Ed Miliband has made his long awaited announcement on tuition fees. According to the Guardian:
Ed Miliband has set out a £2.7bn plan to slash tuition fees in England from £9,000 to £6,000 a year and increase maintenance support for students by £200m, funded by higher interest rates for wealthier students repaying their fees.
The maintenance grant will be lifted from £3,400 to £3,800 a year for students for families who pay basic rates of income tax and will help about half of all students. The interest rate on loan repayments for the highest earning graduates will rise from 3% to 4% to pay for it.
This blog will carry further analysis very soon but for now, the announcement is a vindication of those in the student and wider movement that the current system of fees and loans is failing, creating a funding blackhole at the heart of higher education finances and accelerating the marketisation of our education system.
However, it does not go nearly far enough. Fees still still be almost £3,000 more than when Labour was last in power, representing an acceptance that students should be forced to bear the brunt of funding higher education. Moreover, it does nothing to affect the structure of HE funding started by Labour and deepened under the Coalition: the system is still funded by fees and loans rather than direct public investment; and students are still seen as consumers of commodities from competing providers.
In this sense, Pam Tatlow, chief executive of the Million+ group of new universities, was correct when she commented: “A reduction in fees has the potential to save the Treasury and taxpayers’ money because it will reduce student debt and more graduates are likely to repay their loans.” In other words, Miliband’s proposals will make students indebted more sustainably.

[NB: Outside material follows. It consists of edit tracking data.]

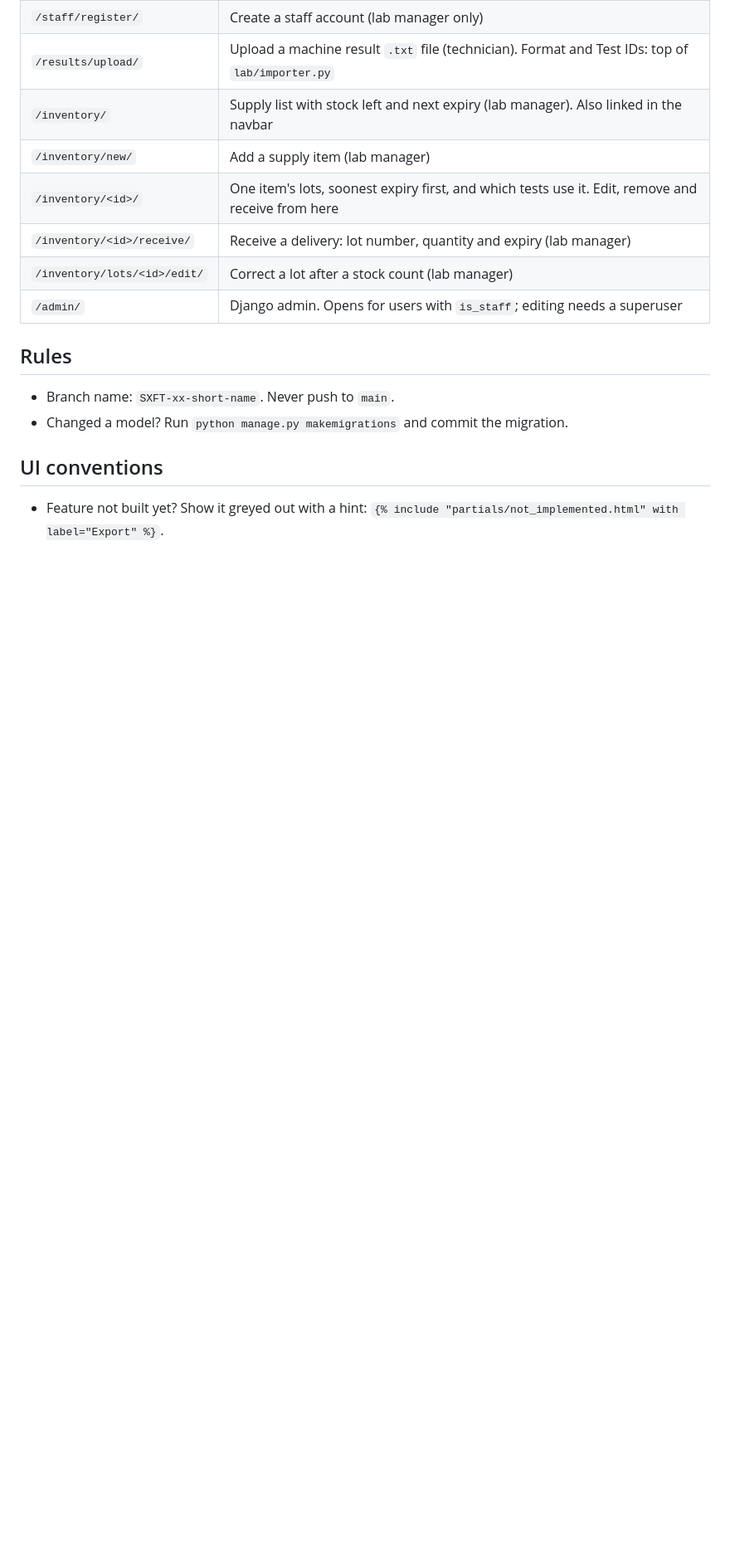
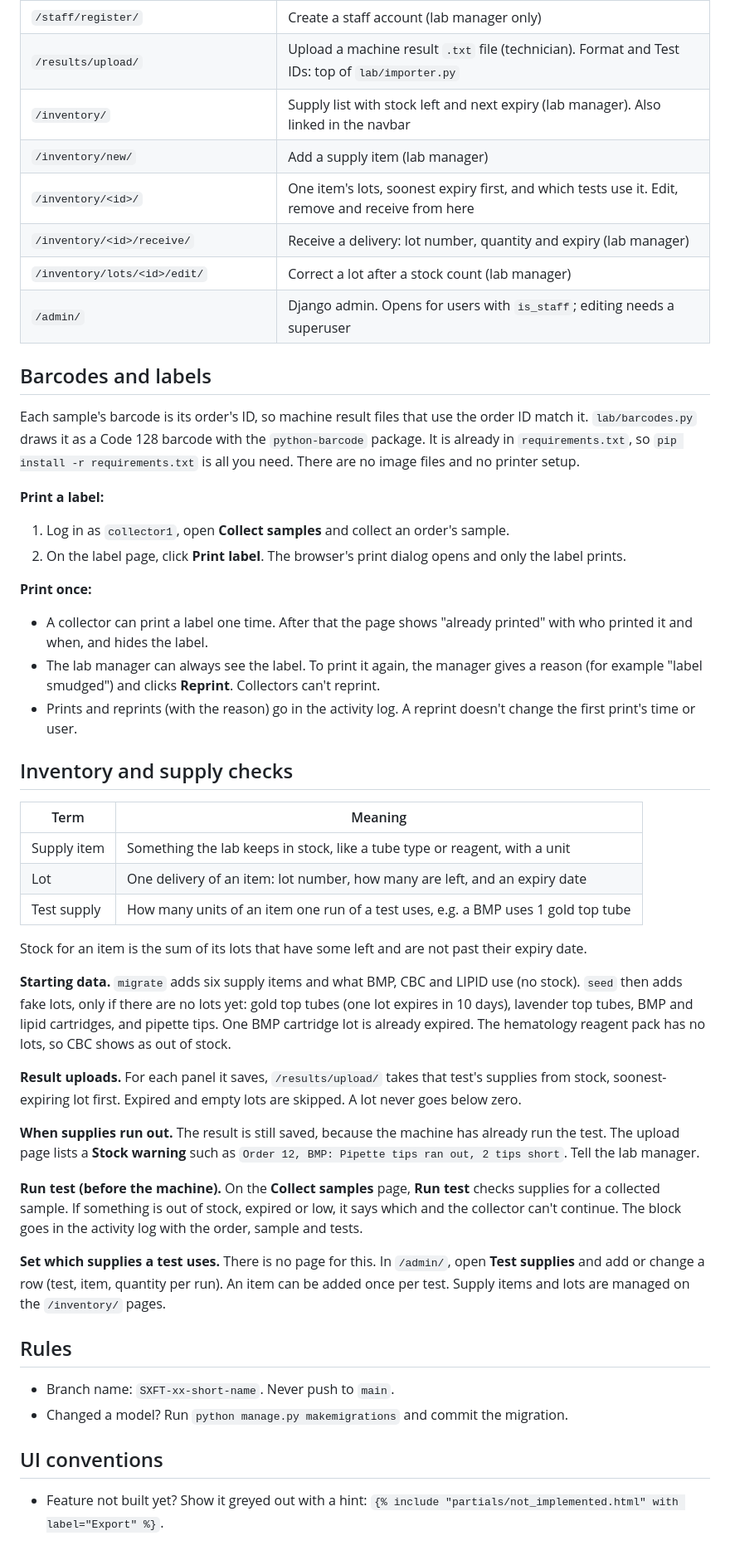
Before and after one commit to PeytonNagle/clinical-lab-mgmt-team1, a Markdown page: README.md, the part around one of its changes. Shown at 83% size. Drawn GitHub-style; blank space fills up the shorter version.

Commit message:
SXFT-92: Add barcode and inventory setup to README

```diff
--- a/README.md
+++ b/README.md
@@ -88,6 +91,42 @@ Every page requires login except the login page.
 | `/inventory/lots/<id>/edit/` | Correct a lot after a stock count (lab manager)            |
 | `/admin/`          | Django admin. Opens for users with `is_staff`; editing needs a superuser |
 
+## Barcodes and labels
+
+Each sample's barcode is its order's ID, so machine result files that use the order ID match it.
+`lab/barcodes.py` draws it as a Code 128 barcode with the `python-barcode` package. It is already in `requirements.txt`, so `pip install -r requirements.txt` is all you need. There are no image files and no printer setup.
+
+**Print a label:**
+
+1. Log in as `collector1`, open **Collect samples** and collect an order's sample.
+2. On the label page, click **Print label**. The browser's print dialog opens and only the label prints.
+
+**Print once:**
+
+- A collector can print a label one time. After that the page shows "already printed" with who printed it and when, and hides the label.
+- The lab manager can always see the label. To print it again, the manager gives a reason (for example "label smudged") and clicks **Reprint**. Collectors can't reprint.
+- Prints and reprints (with the reason) go in the activity log. A reprint doesn't change the first print's time or user.
+
+## Inventory and supply checks
+
+| Term        | Meaning                                                                      |
+| ----------- | ---------------------------------------------------------------------------- |
+| Supply item | Something the lab keeps in stock, like a tube type or reagent, with a unit   |
+| Lot         | One delivery of an item: lot number, how many are left, and an expiry date   |
+| Test supply | How many units of an item one run of a test uses, e.g. a BMP uses 1 gold top tube |
+
+Stock for an item is the sum of its lots that have some left and are not past their expiry date.
+
+**Starting data.** `migrate` adds six supply items and what BMP, CBC and LIPID use (no stock). `seed` then adds fake lots, only if there are no lots yet: gold top tubes (one lot expires in 10 days), lavender top tubes, BMP and lipid cartridges, and pipette tips. One BMP cartridge lot is already expired. The hematology reagent pack has no lots, so CBC shows as out of stock.
+
+**Result uploads.** For each panel it saves, `/results/upload/` takes that test's supplies from stock, soonest-expiring lot first. Expired and empty lots are skipped. A lot never goes below zero.
+
+**When supplies run out.** The result is still saved, because the machine has already run the test. The upload page lists a **Stock warning** such as `Order 12, BMP: Pipette tips ran out, 2 tips short`. Tell the lab manager.
+
+**Run test (before the machine).** On the **Collect samples** page, **Run test** checks supplies for a collected sample. If something is out of stock, expired or low, it says which and the collector can't continue. The block goes in the activity log with the order, sample and tests.
+
+**Set which supplies a test uses.** There is no page for this. In `/admin/`, open **Test supplies** and add or change a row (test, item, quantity per run). An item can be added once per test. Supply items and lots are managed on the `/inventory/` pages.
+
 ## Rules
 
 - Branch name: `SXFT-xx-short-name`. Never push to `main`.
```
Also changed, not shown: other parts of README.md (+3 -0 lines).
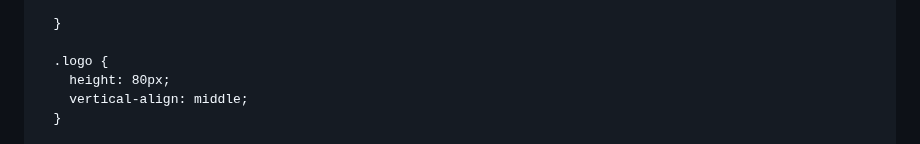
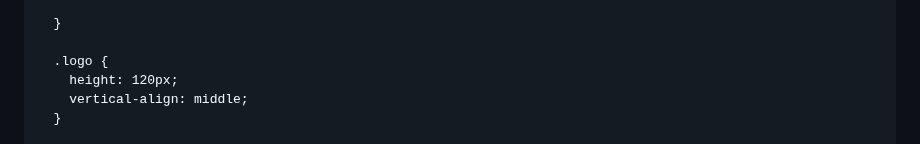
Before and after one commit to dawn12269/oasisgroup.github.io, a Markdown page: README.md, the part around the change. Drawn GitHub-style.

```diff
--- a/README.md
+++ b/README.md
@@ -22,7 +22,7 @@
       }
 
       .logo {
-        height: 80px;
+        height: 120px;
         vertical-align: middle;
       }
 
```
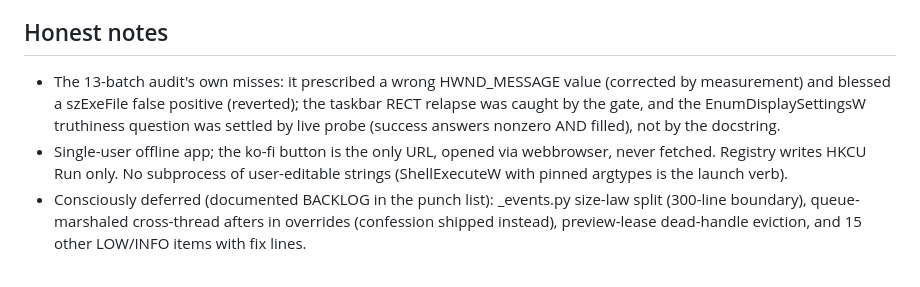
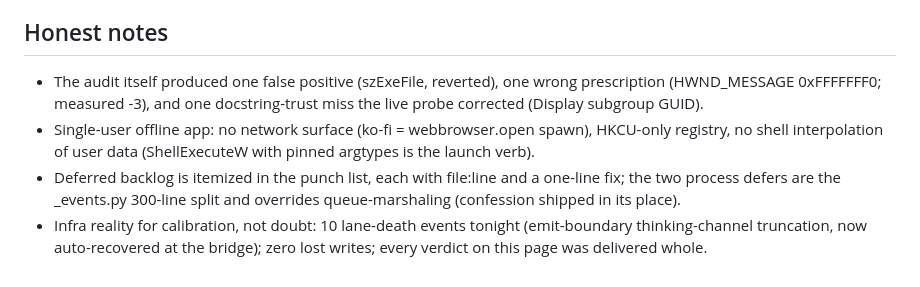
Before and after one commit to Nocterrible/panelboss, a Markdown page: RC-PACKAGE.md, the part around one of its changes. Rendered like a GitHub page.

```diff
--- a/RC-PACKAGE.md
+++ b/RC-PACKAGE.md
@@ -94,15 +87,14 @@ daemon-confession themes serve.
 
 ## Honest notes
-- The 13-batch audit's own misses: it prescribed a wrong HWND_MESSAGE value
-  (corrected by measurement) and blessed a szExeFile false positive
-  (reverted); the taskbar RECT relapse was caught by the gate, and the
-  EnumDisplaySettingsW truthiness question was settled by live probe
-  (success answers nonzero AND filled), not by the docstring.
-- Single-user offline app; the ko-fi button is the only URL, opened via
-  webbrowser, never fetched. Registry writes HKCU Run only. No subprocess
-  of user-editable strings (ShellExecuteW with pinned argtypes is the
-  launch verb).
-- Consciously deferred (documented BACKLOG in the punch list): _events.py
-  size-law split (300-line boundary), queue-marshaled cross-thread afters
-  in overrides (confession shipped instead), preview-lease dead-handle
-  eviction, and 15 other LOW/INFO items with fix lines.
+- The audit itself produced one false positive (szExeFile, reverted), one
+  wrong prescription (HWND_MESSAGE 0xFFFFFFF0; measured -3), and one
+  docstring-trust miss the live probe corrected (Display subgroup GUID).
+- Single-user offline app: no network surface (ko-fi = webbrowser.open
+  spawn), HKCU-only registry, no shell interpolation of user data
+  (ShellExecuteW with pinned argtypes is the launch verb).
+- Deferred backlog is itemized in the punch list, each with file:line and a
+  one-line fix; the two process defers are the _events.py 300-line split
+  and overrides queue-marshaling (confession shipped in its place).
+- Infra reality for calibration, not doubt: 10 lane-death events tonight
+  (emit-boundary thinking-channel truncation, now auto-recovered at the
+  bridge); zero lost writes; every verdict on this page was delivered whole.
```
Also changed, not shown: other parts of RC-PACKAGE.md (+82 -89 lines), AUDIT-PUNCHLIST.md (+36 -21 lines).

If you want to discuss these proposals and how we can take the fight forward for a fully publicly-funded and accessible higher education system, free at the point of use, then come to the Labour Campaign for Free Education Conference on 21 March in University College London.
Facebook event: https://www.facebook.com/events/346817718837951